Sermon Text: The Gospel According to Fred
My son is a good judge of character. I admire him very much. Even as a little boy, he was thoughtful, kind, and perceptive.
He liked one TV show very much: Mister Rogers' Neighborhood. I thought it was dull, slow and boring. My son thought he was kind, gentle, and quiet. And he liked that.
Rabbi Abraham Joshua Heschel, a great man of the 20th century, once wrote this: "When I was younger, I used to admire intelligent people. Now that I am older, I admire kind people."
Me, too. And I have found out that Mister Rogers was the same person off camera as on TV. He really was gentle and kind.
Fred Rogers was a Presbyterian minister, but he decided as a young man he would not be pastor of a church. Instead, he would be a pastor to children using television. There is a new documentary out now about him. My parents recommended it to me highly. I've ordered it, but haven't yet seen it.
But I have memorized something Mister Rogers wrote. "Listening is where love begins... listening to ourselves, and then to our neighbors."
This fits the teaching of Jesus, of course. In today's gospel story from Mark, there is an interesting word. The gospels, like all the New Testament documents, were written in Greek. But the language Jesus spoke was a version of Hebrew called Aramaic. And there are a few of the Aramaic words of Jesus scattered through Mark's gospel.
One of these Aramaic words is "ephphatha." It means, "be opened." Jesus heals someone who cannot hear, and that's what Jesus says. Ephphatha....be opened. And the man's ears are opened and he can hear again.
The prophet Isaiah promised that God would come, and the lame would dance, and the blind would see, and the deaf would hear. Ephphatha...be opened.
Ephphatha is a wonderful word. I think Jesus says it to all of us, all the time. Be open. You have ears, so hear. Listen.

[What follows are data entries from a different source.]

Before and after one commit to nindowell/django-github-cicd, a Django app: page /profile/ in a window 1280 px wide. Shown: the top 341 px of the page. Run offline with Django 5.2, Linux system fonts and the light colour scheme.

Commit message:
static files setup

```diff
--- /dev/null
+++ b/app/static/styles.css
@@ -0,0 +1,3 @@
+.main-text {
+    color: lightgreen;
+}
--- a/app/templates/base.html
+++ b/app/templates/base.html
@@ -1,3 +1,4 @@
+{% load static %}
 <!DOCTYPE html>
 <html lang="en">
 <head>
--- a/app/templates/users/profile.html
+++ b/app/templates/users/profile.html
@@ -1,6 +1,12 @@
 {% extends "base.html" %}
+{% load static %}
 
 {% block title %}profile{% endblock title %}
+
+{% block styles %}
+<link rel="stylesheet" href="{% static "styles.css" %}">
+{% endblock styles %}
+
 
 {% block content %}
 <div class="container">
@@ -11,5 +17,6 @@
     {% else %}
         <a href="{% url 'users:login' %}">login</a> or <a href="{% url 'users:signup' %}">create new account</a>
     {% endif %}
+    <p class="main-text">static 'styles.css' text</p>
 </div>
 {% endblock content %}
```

My daughter famously echoed this word of Jesus to me once in a powerful way, when she said, "Listen up, Godboy!" I took it as the Word of the Lord.
Ephphatha...be open. You have ears, so hear. Listen.

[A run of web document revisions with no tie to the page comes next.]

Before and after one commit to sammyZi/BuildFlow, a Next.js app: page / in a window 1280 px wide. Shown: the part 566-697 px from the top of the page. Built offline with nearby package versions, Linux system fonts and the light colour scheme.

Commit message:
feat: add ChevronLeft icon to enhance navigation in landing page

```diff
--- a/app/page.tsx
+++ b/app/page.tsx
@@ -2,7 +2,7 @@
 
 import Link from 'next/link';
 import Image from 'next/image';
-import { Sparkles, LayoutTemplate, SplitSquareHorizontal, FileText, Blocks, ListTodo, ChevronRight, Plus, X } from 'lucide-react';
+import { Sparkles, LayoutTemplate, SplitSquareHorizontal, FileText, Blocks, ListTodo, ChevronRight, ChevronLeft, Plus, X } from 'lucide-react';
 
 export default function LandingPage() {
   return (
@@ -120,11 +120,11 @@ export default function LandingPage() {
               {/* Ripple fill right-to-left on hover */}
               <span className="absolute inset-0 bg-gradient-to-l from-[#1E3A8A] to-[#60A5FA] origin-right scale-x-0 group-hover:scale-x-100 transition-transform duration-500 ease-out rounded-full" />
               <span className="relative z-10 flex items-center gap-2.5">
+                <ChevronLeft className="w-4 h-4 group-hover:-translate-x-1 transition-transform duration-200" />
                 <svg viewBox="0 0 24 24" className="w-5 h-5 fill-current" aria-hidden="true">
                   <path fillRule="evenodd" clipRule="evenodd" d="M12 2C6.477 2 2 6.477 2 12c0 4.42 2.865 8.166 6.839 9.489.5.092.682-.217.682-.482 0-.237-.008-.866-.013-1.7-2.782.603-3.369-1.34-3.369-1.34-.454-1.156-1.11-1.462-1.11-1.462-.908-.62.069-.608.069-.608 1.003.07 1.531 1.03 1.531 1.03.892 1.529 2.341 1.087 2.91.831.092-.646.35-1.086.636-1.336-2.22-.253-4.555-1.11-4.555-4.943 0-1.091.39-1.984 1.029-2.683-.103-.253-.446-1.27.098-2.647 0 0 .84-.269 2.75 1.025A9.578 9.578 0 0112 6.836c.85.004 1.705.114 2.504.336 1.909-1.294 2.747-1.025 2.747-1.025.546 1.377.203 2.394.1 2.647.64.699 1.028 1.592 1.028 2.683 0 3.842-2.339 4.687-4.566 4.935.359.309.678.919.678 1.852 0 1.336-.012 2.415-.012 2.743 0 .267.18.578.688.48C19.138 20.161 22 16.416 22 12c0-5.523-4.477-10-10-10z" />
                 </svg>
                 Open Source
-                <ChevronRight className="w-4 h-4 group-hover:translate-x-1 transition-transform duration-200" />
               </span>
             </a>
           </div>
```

Okay. Listen. But to what?
Listen to nature. The breeze in the leaves. The rush of waves on the shore. The songs of the birds. The ripple of water over river rocks. The patter of rain on the roof.
Listen to people. The laughter of children. The words of someone you love with all your heart. The friendly greeting of a neighbor. The cheers of a crowd at the big game. The question from a stranger in need.

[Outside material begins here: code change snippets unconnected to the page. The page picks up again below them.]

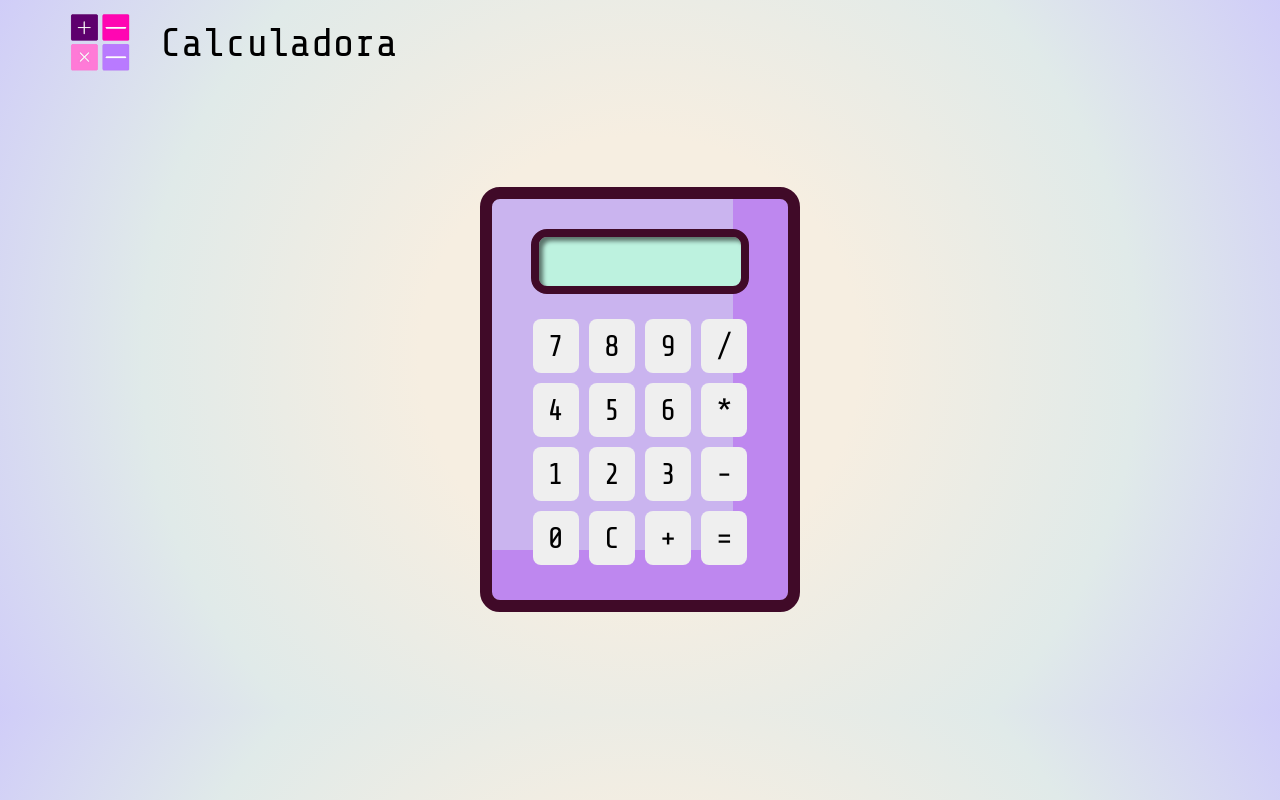
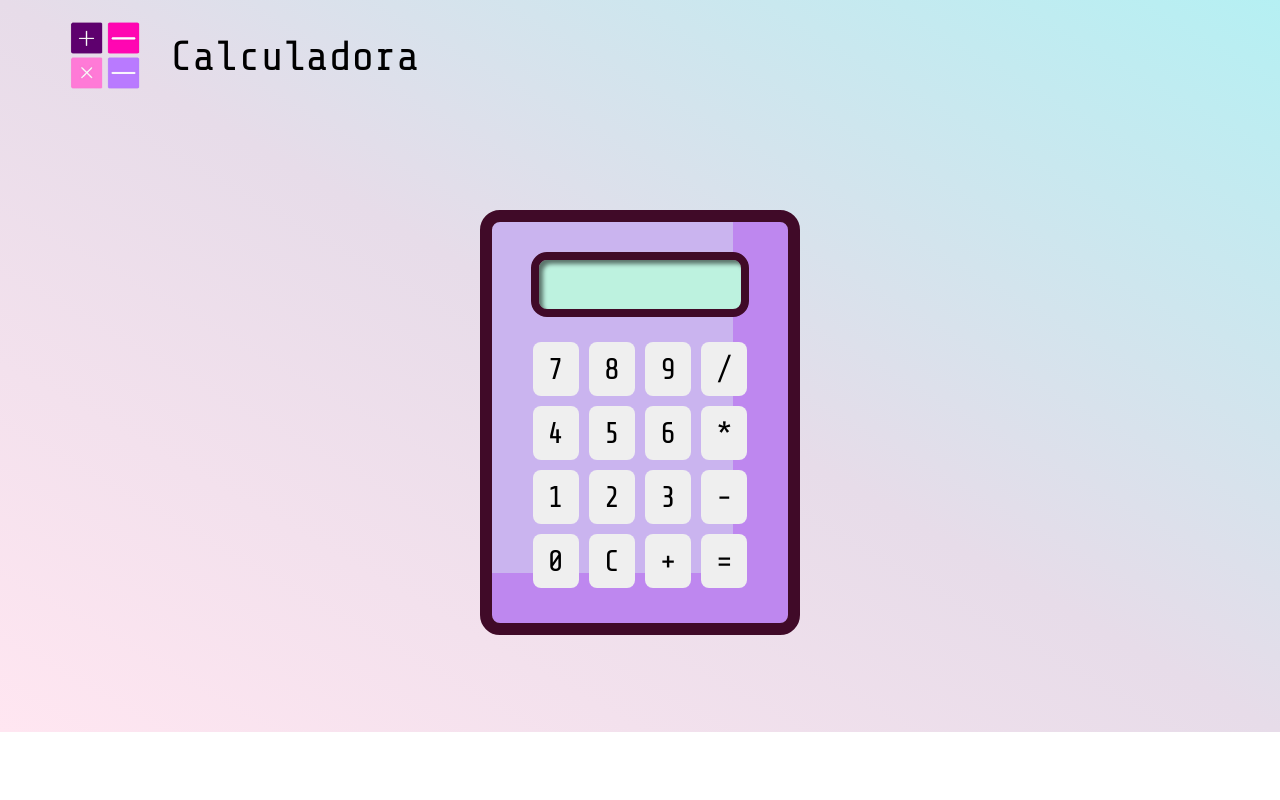
Before and after one commit to gabicerqueira/Orienta-o, a plain HTML site: page 02/index.html in a window 1280 px wide. Drawn offline with Linux system fonts and the light colour scheme.

Commit message:
Término
terminei o site

```diff
--- a/02/style.css
+++ b/02/style.css
@@ -1,4 +1,4 @@
-*{
+* {
     border: 0;
     margin: 0;
     padding: 0;
@@ -15,67 +15,68 @@
     src: url(fonts/ShareTechMono-Regular.ttf);
 }
 
-body{
-background: radial-gradient(circle, rgba(246,238,225,1) 30%, rgba(224,234,233,1) 68%, rgba(208,205,248,1) 100%);
+body {
+    background: linear-gradient(to top right, #FFE6F1, #E7DCE9, #B5F0F3);
+    background-repeat: no-repeat;
 }
 
-main{
+main {
     display: flex;
     justify-content: center;
     align-items: center;
-    margin: 100px 0;
+    margin: 97px 0;
 }
 
-.calculadora{
+.calculadora {
     background-color: #CAB4EF;
     text-align: center;
     padding: 30px;
     width: 320px;
-    box-shadow: inset -35px -30px 0px 20px  #BE87EF;
+    box-shadow: inset -35px -30px 0px 20px #BE87EF;
     border: 12px solid #400A28;
     border-radius: 20px;
 }
 
-button{
+button {
     font: 400 30px 'Share', sans-serif;
     padding: 10px 15px;
     margin: 5px 3px;
     border-radius: 8px;
 }
 
-input{
+input {
     background-color: #BDF2DF;
     width: 218px;
     height: 65px;
     border: 8px solid #400A28;
     border-radius: 16px;
-    box-shadow: inset 4px 4px 4px 0px  #00000085;
+    box-shadow: inset 4px 4px 4px 0px #00000085;
     padding: 10px;
     padding-top: 15px;
     font: 400 22px 'Share', sans-serif;
     text-align: right;
 }
 
-.teclado{
+.teclado {
     margin-top: 20px;
 }
 
-header{
+header {
     /* box-shadow: 4px 4px 4px 0px  #00000085; */
-    padding: 12px 0;
+    padding: 20px 0;
 }
 
-.container-header{
+.container-header {
     display: flex;
     align-items: center;
     flex-direction: row;
 }
 
-header img{
-    width: 60px;
+header img {
+    width: 70px;
     margin: 0 30px 0 70px;
 }
 
-h1{
-    font: 500 40px 'Share', sans-serif;
+h1 {
+    font: 500 42px 'Share', sans-serif;
 }
```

Listen to pain. The tears of someone in grief. The questions of someone who has lost the way. The frustration of someone trying to do the impossible. The exhaustion of a caregiver. The complaint of someone who hurts.
Listen to yourself. Your dreams. Your sadness. Your joy. Your nights. Your days.
"Listening is where love begins," says Mister Rogers, "listening to ourselves, and then to our neighbors." I like the words of this Presbyterian minister.
And I like the words of another Presbyterian minister, one named Frederick Buechner. He wrote this: "Listen to your life. See it for the fathomless mystery that it is. In the boredom and pain of it no less than in the excitement and gladness, touch, taste, smell your way to the holy and hidden heart of it, for in the last analysis, all moments are key moments, and life itself is grace."
You have ears, so hear.
And that's the Gospel according to my daughter,
and according to Mister Rogers
and according to Jesus.